=== Material to process ===
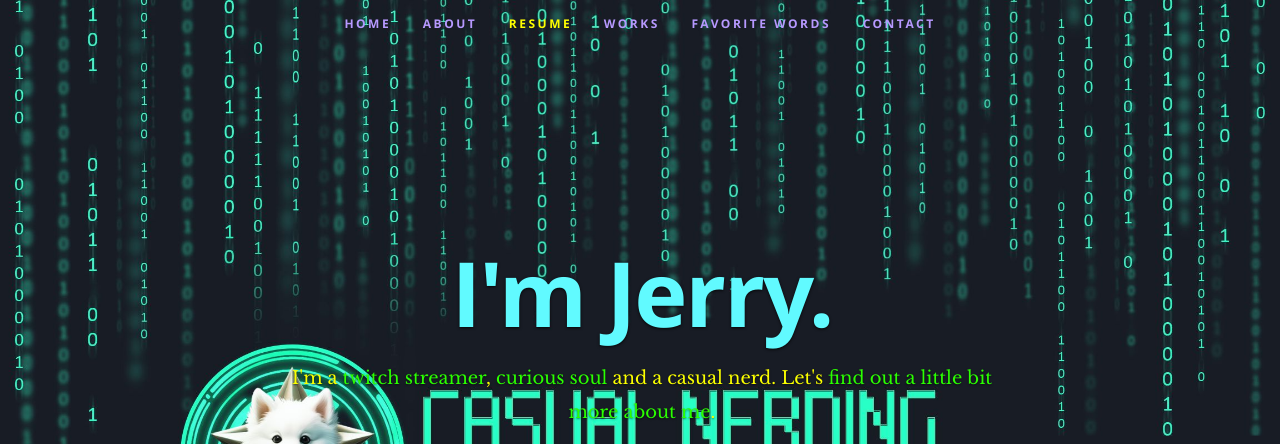
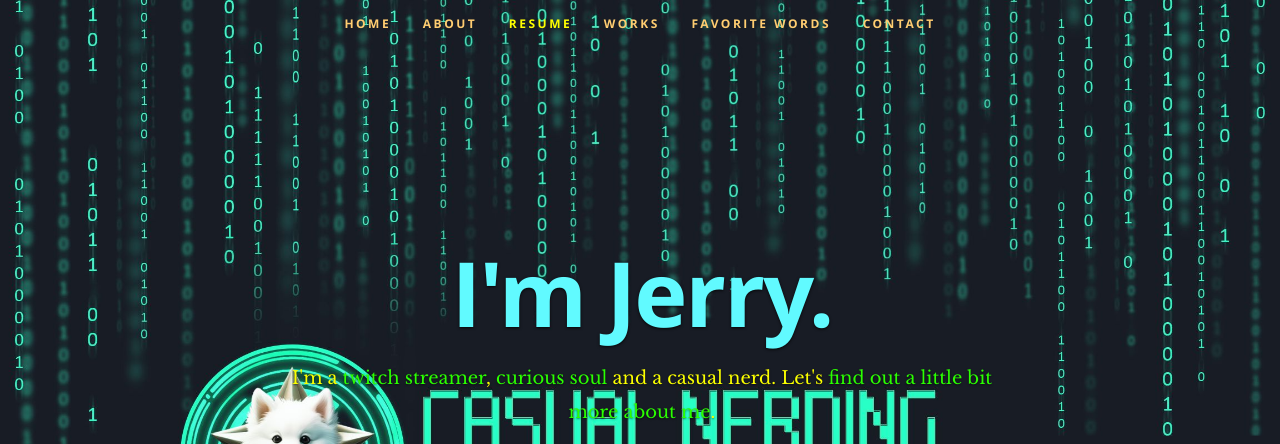
Before and after one commit to Hiratsuna/Portfolio_V1, a website: page index.html in a window 1280 px wide. Shown: the top 444 px of the page. Drawn offline with nearby package versions, Linux system fonts and the light colour scheme.

Commit message:
Update layout.css

```diff
--- a/css/layout.css
+++ b/css/layout.css
@@ -144,7 +144,7 @@ ul#nav li a {
    line-height: 32px;
 	text-decoration: none;
    text-align: left;
-   color: #B799FF;
+   color: #ffcd71;
 
 	-webkit-transition: color .2s ease-in-out;
 	-moz-transition: color .2s ease-in-out;
@@ -155,7 +155,7 @@ ul#nav li a {
 
 ul#nav li a:active { background-color: transparent !important; }
 ul#nav li.current a { color: yellow; }
-ul#nav li a:hover { color: #7bff00 }
+ul#nav li a:hover { color: #cfffa1 }
 
 /* ------------------------------------------------------------------ */
 /* c. About Section
```
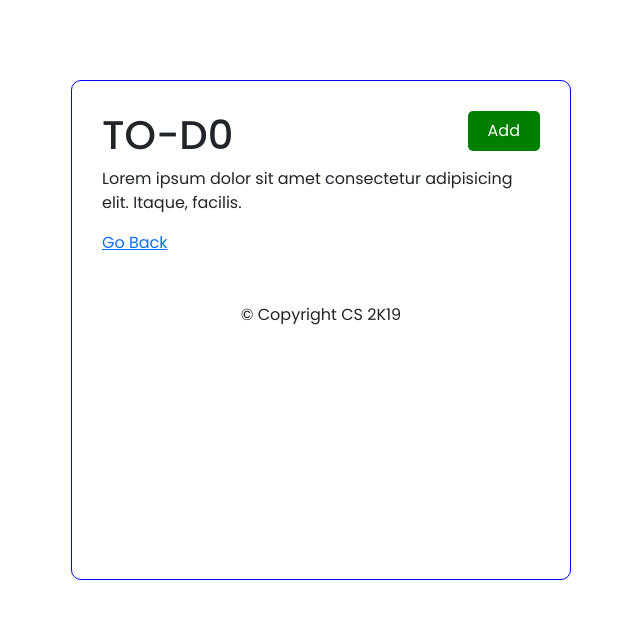
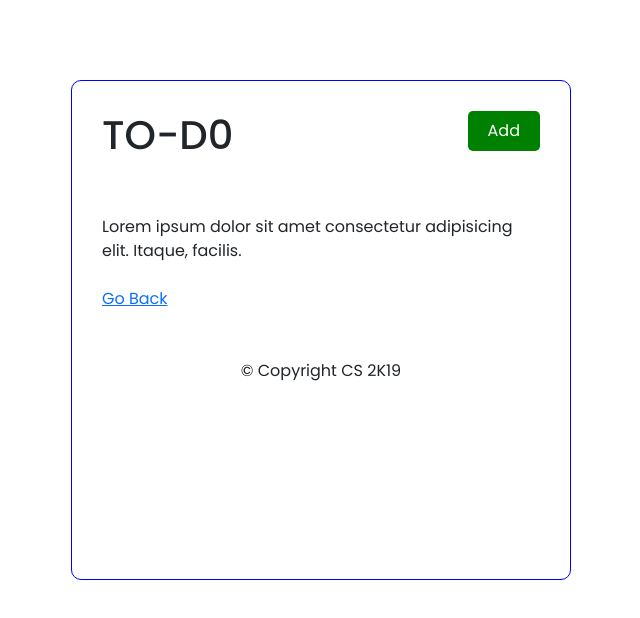
Before and after one commit to arshaddanish/mern-workshop-cs-2k19, a React (Create React App) app in the folder frontend/: page /about in a window 1280 px wide. Shown: the top 618 px of the page, without its empty margins (319-959 px from the left). Built offline with nearby package versions, Linux system fonts and the light colour scheme.

Commit message:
style about page

```diff
--- a/frontend/src/pages/about/About.js
+++ b/frontend/src/pages/about/About.js
@@ -2,8 +2,8 @@ import { Link } from "react-router-dom";
 
 const About = () => {
   return (
-    <div>
-      <p>
+    <div className="mt-5">
+      <p className="mb-4">
         Lorem ipsum dolor sit amet consectetur adipisicing elit. Itaque,
         facilis.
       </p>
```
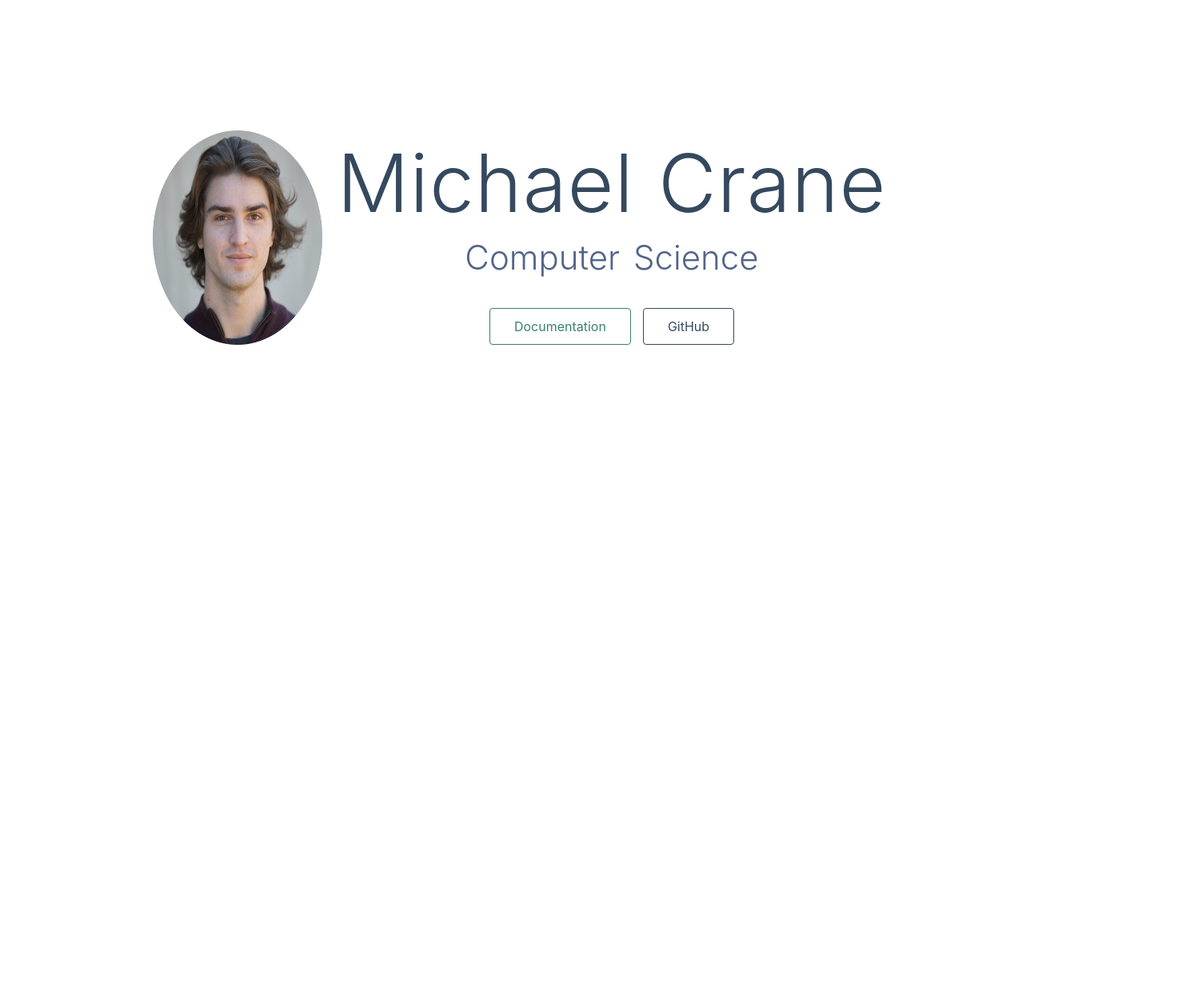
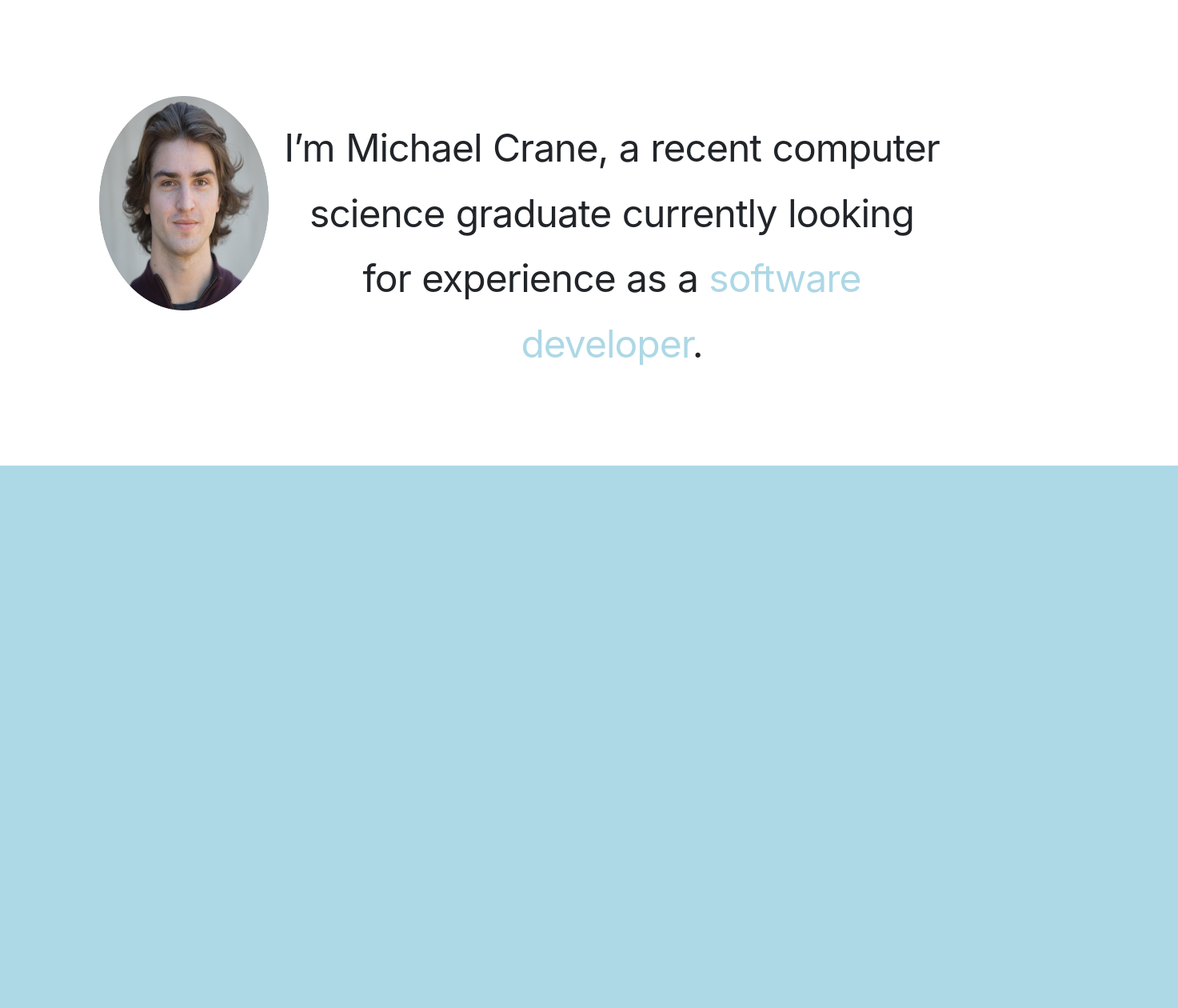
Before and after one commit to mbcrane/my-website, a Nuxt app: page / in a window 1280 px wide. Shown: the part 100-1360 px from the top of the page at 80% size, 1473 px wide, since content can reach past the window. Before the commit the page ends 800 px from the top, so only its background shows below. Built offline with nearby package versions, Linux system fonts and the light colour scheme.

Commit message:
formatting

```diff
--- a/pages/index.vue
+++ b/pages/index.vue
@@ -1,23 +1,29 @@
 <template>
   <section class="container">
 
+<!-- Navbar -->
    <div class = 'navbar'>
         <navbar/>
+
    </div>
 
-   <div class = "pic">
+   <!-- Headline/Pic -->
+
+    <div class = "headline">
+     <div class = "pic">
+    <ProfilePic/>
 
     </div>
-      <ProfilePic/>
-    <div>
+   <h1 class="title">
+      I’m Michael Crane, a recent computer science graduate currently looking for experience as a
+      <a class="github_link" target="_blank" href="https://github.com/mbcrane"> software developer</a>.
+    </h1>
+    </div>
 
-      <h1 class="title">
-        Michael Crane
-      </h1>
-      <h2 class="subtitle">
-        Computer Science
-      </h2>
-      <div class="links">
+
+      <!--
+    <div class="links">
+
         <a
           href="https://nuxtjs.org/"
           target="_blank"
@@ -27,7 +33,24 @@
           target="_blank"
           class="button--grey">GitHub</a>
       </div>
-    </div>
+      -->
+
+
+
+    <!-- Projects -->
+   <div class = "projects">
+
+       Project div!
+
+   </div>
+
+    <!-- Contact -->
+   <div class = "contact">
+
+       Contact div!
+
+   </div>
+
   </section>
 </template>
 
@@ -50,16 +73,12 @@ export default {
 
 
 .container {
-  min-height: 100vh;
   display: flex;
+  flex-direction: column;
   justify-content: center;
   align-items: center;
   text-align: center;
-}
-
-.pic{
-   height:auto;
-   width: auto;
+  padding-top: 200px;
 }
 
 .navbar{
@@ -72,24 +91,67 @@ export default {
    right: 0;
 }
 
-.title {
-  font-family: "Quicksand", "Source Sans Pro", -apple-system, BlinkMacSystemFont, "Segoe UI", Roboto, "Helvetica Neue", Arial, sans-serif; /* 1 */
-  display: block;
-  font-weight: 300;
-  font-size: 100px;
-  color: #35495e;
-  letter-spacing: 1px;
+
+
+.pic{
+   display: flex;
+   align-self: flex-start;
+   height:auto;
+   width: auto;
+
 }
 
-.subtitle {
-  font-weight: 300;
-  font-size: 42px;
-  color: #526488;
-  word-spacing: 5px;
-  padding-bottom: 15px;
+.headline{
+   display: flex;
+   align-self: flex-start;
+   height:auto;
+   width: auto;
+   margin: 20px;
 }
 
-.links {
-  padding-top: 15px;
+/* headline style */
+/*headline title*/
+.title {
+ position: relative;
+  max-width: 840px;
+  margin-top: 0.5em;
+  margin-bottom: 1.5em;
+  letter-spacing: -1px;
+  line-height: 1.7;
+  font-size: 3rem;
+  font-weight: 400;
 }
+
+.github_link {
+  color: lightblue;
+  transition: color 250ms ease;
+
+  &:hover,
+  &:focus,
+  &:active {
+    color: darkblue;
+  }
+}
+
+
+/* Project Styling */
+
+.projects{
+    display: flex;
+    background-color: lightblue;
+    height: 1000px;
+    width: 150%;
+    margin: 20px;
+}
+
+/* Contact Styling */
+
+.contact{
+    display: flex;
+    background-color: lightblue;
+    height: 200px;
+    width: 150%;
+    margin: 20px;
+}
+
 </style>
```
===
> _What you are asked to do_: Repeat the data in full and exactly. Omit pictures.

> _Written response_:
Before and after one commit to Hiratsuna/Portfolio_V1, a website: page index.html in a window 1280 px wide. Shown: the top 444 px of the page. Drawn offline with nearby package versions, Linux system fonts and the light colour scheme.

Commit message:
Update layout.css

```diff
--- a/css/layout.css
+++ b/css/layout.css
@@ -144,7 +144,7 @@ ul#nav li a {
    line-height: 32px;
 	text-decoration: none;
    text-align: left;
-   color: #B799FF;
+   color: #ffcd71;
 
 	-webkit-transition: color .2s ease-in-out;
 	-moz-transition: color .2s ease-in-out;
@@ -155,7 +155,7 @@ ul#nav li a {
 
 ul#nav li a:active { background-color: transparent !important; }
 ul#nav li.current a { color: yellow; }
-ul#nav li a:hover { color: #7bff00 }
+ul#nav li a:hover { color: #cfffa1 }
 
 /* ------------------------------------------------------------------ */
 /* c. About Section
```
Before and after one commit to arshaddanish/mern-workshop-cs-2k19, a React (Create React App) app in the folder frontend/: page /about in a window 1280 px wide. Shown: the top 618 px of the page, without its empty margins (319-959 px from the left). Built offline with nearby package versions, Linux system fonts and the light colour scheme.

Commit message:
style about page

```diff
--- a/frontend/src/pages/about/About.js
+++ b/frontend/src/pages/about/About.js
@@ -2,8 +2,8 @@ import { Link } from "react-router-dom";
 
 const About = () => {
   return (
-    <div>
-      <p>
+    <div className="mt-5">
+      <p className="mb-4">
         Lorem ipsum dolor sit amet consectetur adipisicing elit. Itaque,
         facilis.
       </p>
```
Before and after one commit to mbcrane/my-website, a Nuxt app: page / in a window 1280 px wide. Shown: the part 100-1360 px from the top of the page at 80% size, 1473 px wide, since content can reach past the window. Before the commit the page ends 800 px from the top, so only its background shows below. Built offline with nearby package versions, Linux system fonts and the light colour scheme.

Commit message:
formatting

```diff
--- a/pages/index.vue
+++ b/pages/index.vue
@@ -1,23 +1,29 @@
 <template>
   <section class="container">
 
+<!-- Navbar -->
    <div class = 'navbar'>
         <navbar/>
+
    </div>
 
-   <div class = "pic">
+   <!-- Headline/Pic -->
+
+    <div class = "headline">
+     <div class = "pic">
+    <ProfilePic/>
 
     </div>
-      <ProfilePic/>
-    <div>
+   <h1 class="title">
+      I’m Michael Crane, a recent computer science graduate currently looking for experience as a
+      <a class="github_link" target="_blank" href="https://github.com/mbcrane"> software developer</a>.
+    </h1>
+    </div>
 
-      <h1 class="title">
-        Michael Crane
-      </h1>
-      <h2 class="subtitle">
-        Computer Science
-      </h2>
-      <div class="links">
+
+      <!--
+    <div class="links">
+
         <a
           href="https://nuxtjs.org/"
           target="_blank"
@@ -27,7 +33,24 @@
           target="_blank"
           class="button--grey">GitHub</a>
       </div>
-    </div>
+      -->
+
+
+
+    <!-- Projects -->
+   <div class = "projects">
+
+       Project div!
+
+   </div>
+
+    <!-- Contact -->
+   <div class = "contact">
+
+       Contact div!
+
+   </div>
+
   </section>
 </template>
 
@@ -50,16 +73,12 @@ export default {
 
 
 .container {
-  min-height: 100vh;
   display: flex;
+  flex-direction: column;
   justify-content: center;
   align-items: center;
   text-align: center;
-}
-
-.pic{
-   height:auto;
-   width: auto;
+  padding-top: 200px;
 }
 
 .navbar{
@@ -72,24 +91,67 @@ export default {
    right: 0;
 }
 
-.title {
-  font-family: "Quicksand", "Source Sans Pro", -apple-system, BlinkMacSystemFont, "Segoe UI", Roboto, "Helvetica Neue", Arial, sans-serif; /* 1 */
-  display: block;
-  font-weight: 300;
-  font-size: 100px;
-  color: #35495e;
-  letter-spacing: 1px;
+
+
+.pic{
+   display: flex;
+   align-self: flex-start;
+   height:auto;
+   width: auto;
+
 }
 
-.subtitle {
-  font-weight: 300;
-  font-size: 42px;
-  color: #526488;
-  word-spacing: 5px;
-  padding-bottom: 15px;
+.headline{
+   display: flex;
+   align-self: flex-start;
+   height:auto;
+   width: auto;
+   margin: 20px;
 }
 
-.links {
-  padding-top: 15px;
+/* headline style */
+/*headline title*/
+.title {
+ position: relative;
+  max-width: 840px;
+  margin-top: 0.5em;
+  margin-bottom: 1.5em;
+  letter-spacing: -1px;
+  line-height: 1.7;
+  font-size: 3rem;
+  font-weight: 400;
 }
+
+.github_link {
+  color: lightblue;
+  transition: color 250ms ease;
+
+  &:hover,
+  &:focus,
+  &:active {
+    color: darkblue;
+  }
+}
+
+
+/* Project Styling */
+
+.projects{
+    display: flex;
+    background-color: lightblue;
+    height: 1000px;
+    width: 150%;
+    margin: 20px;
+}
+
+/* Contact Styling */
+
+.contact{
+    display: flex;
+    background-color: lightblue;
+    height: 200px;
+    width: 150%;
+    margin: 20px;
+}
+
 </style>
```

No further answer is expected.